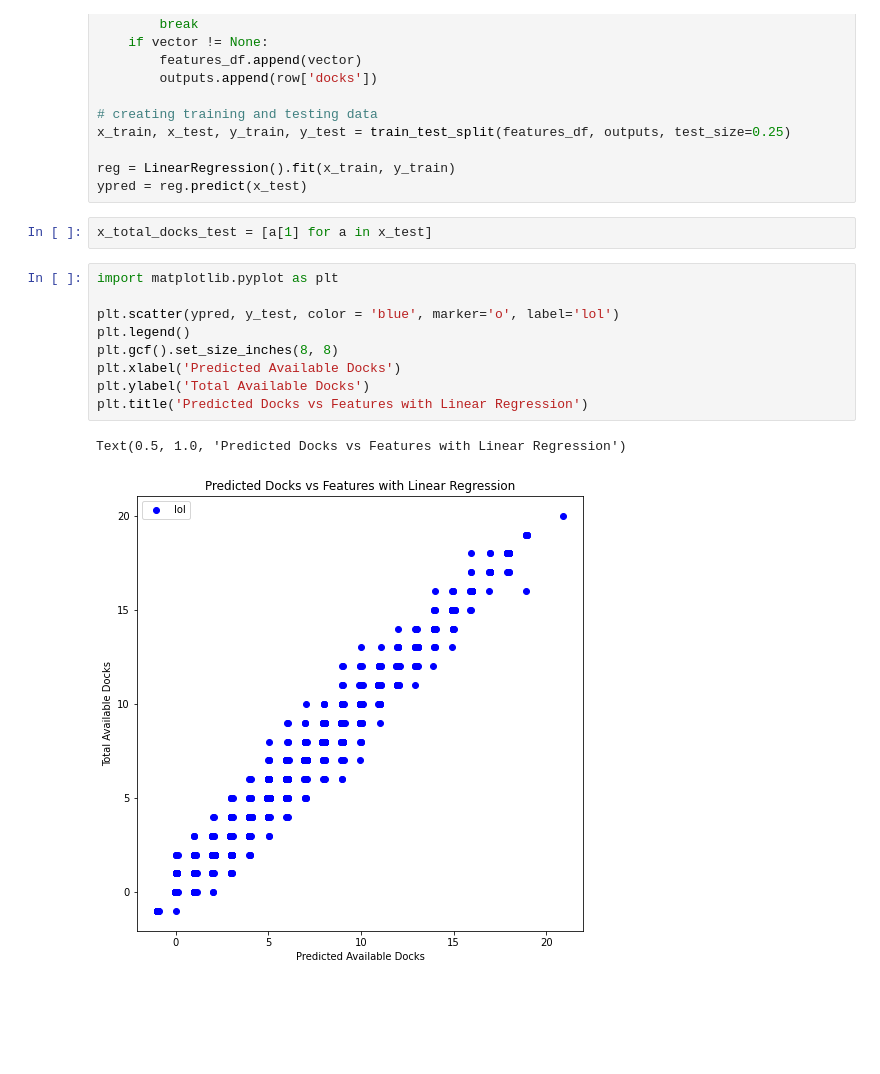
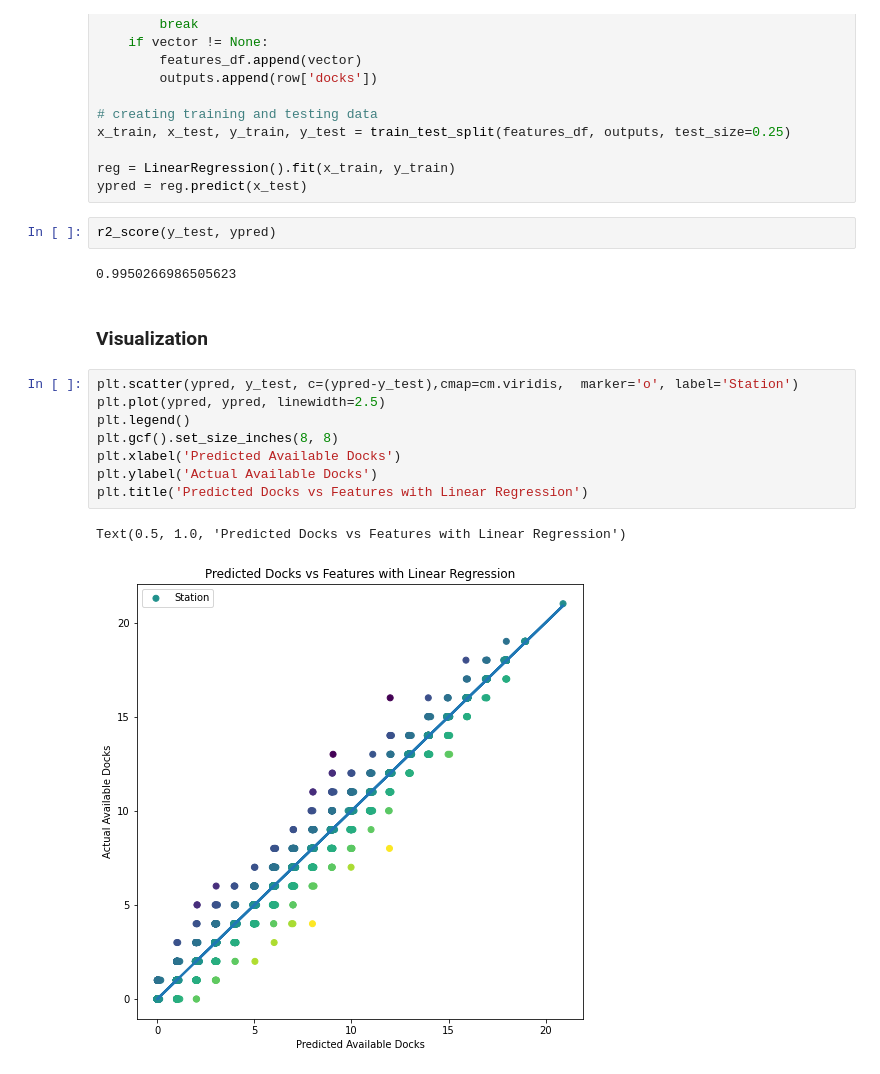
Before and after one commit to fzyang1227/bluebikes, a Jupyter notebook: DS4300_Project_Updated.ipynb, the cells around one changed output. Saved outputs shown, nothing was run; the diff lists cells and outputs as text; blank space fills up the shorter version.

```diff
--- a/DS4300_Project_Updated.ipynb
+++ b/DS4300_Project_Updated.ipynb
@@ -574,16 +584,19 @@ x_train, x_test, y_train, y_test = train_test_split(features_df, outputs, test_s
 reg = LinearRegression().fit(x_train, y_train)
 ypred = reg.predict(x_test)
 # %%
-x_total_docks_test = [a[1] for a in x_test]
+r2_score(y_test, ypred)
+# %% [output]
+0.9950266986505623
+# %% [markdown]
+### Visualization
 # %%
-import matplotlib.pyplot as plt
-
-plt.scatter(ypred, y_test, color = 'blue', marker='o', label='lol')
+plt.scatter(ypred, y_test, c=(ypred-y_test),cmap=cm.viridis,  marker='o', label='Station')
+plt.plot(ypred, ypred, linewidth=2.5)
 plt.legend()
 plt.gcf().set_size_inches(8, 8)
 plt.xlabel('Predicted Available Docks')
-plt.ylabel('Total Available Docks')
+plt.ylabel('Actual Available Docks')
 plt.title('Predicted Docks vs Features with Linear Regression')
 # %% [output]
 Text(0.5, 1.0, 'Predicted Docks vs Features with Linear Regression')
-[figure, old version]
+[figure, new version]
```
Also changed, not shown: parts of 29 cells of this notebook, 3 other files.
:::
The problem: Word-for-word repeat, images excluded: return all the data.

Written answer:
Before and after one commit to fzyang1227/bluebikes, a Jupyter notebook: DS4300_Project_Updated.ipynb, the cells around one changed output. Saved outputs shown, nothing was run; the diff lists cells and outputs as text; blank space fills up the shorter version.

```diff
--- a/DS4300_Project_Updated.ipynb
+++ b/DS4300_Project_Updated.ipynb
@@ -574,16 +584,19 @@ x_train, x_test, y_train, y_test = train_test_split(features_df, outputs, test_s
 reg = LinearRegression().fit(x_train, y_train)
 ypred = reg.predict(x_test)
 # %%
-x_total_docks_test = [a[1] for a in x_test]
+r2_score(y_test, ypred)
+# %% [output]
+0.9950266986505623
+# %% [markdown]
+### Visualization
 # %%
-import matplotlib.pyplot as plt
-
-plt.scatter(ypred, y_test, color = 'blue', marker='o', label='lol')
+plt.scatter(ypred, y_test, c=(ypred-y_test),cmap=cm.viridis,  marker='o', label='Station')
+plt.plot(ypred, ypred, linewidth=2.5)
 plt.legend()
 plt.gcf().set_size_inches(8, 8)
 plt.xlabel('Predicted Available Docks')
-plt.ylabel('Total Available Docks')
+plt.ylabel('Actual Available Docks')
 plt.title('Predicted Docks vs Features with Linear Regression')
 # %% [output]
 Text(0.5, 1.0, 'Predicted Docks vs Features with Linear Regression')
-[figure, old version]
+[figure, new version]
```
Also changed, not shown: parts of 29 cells of this notebook, 3 other files.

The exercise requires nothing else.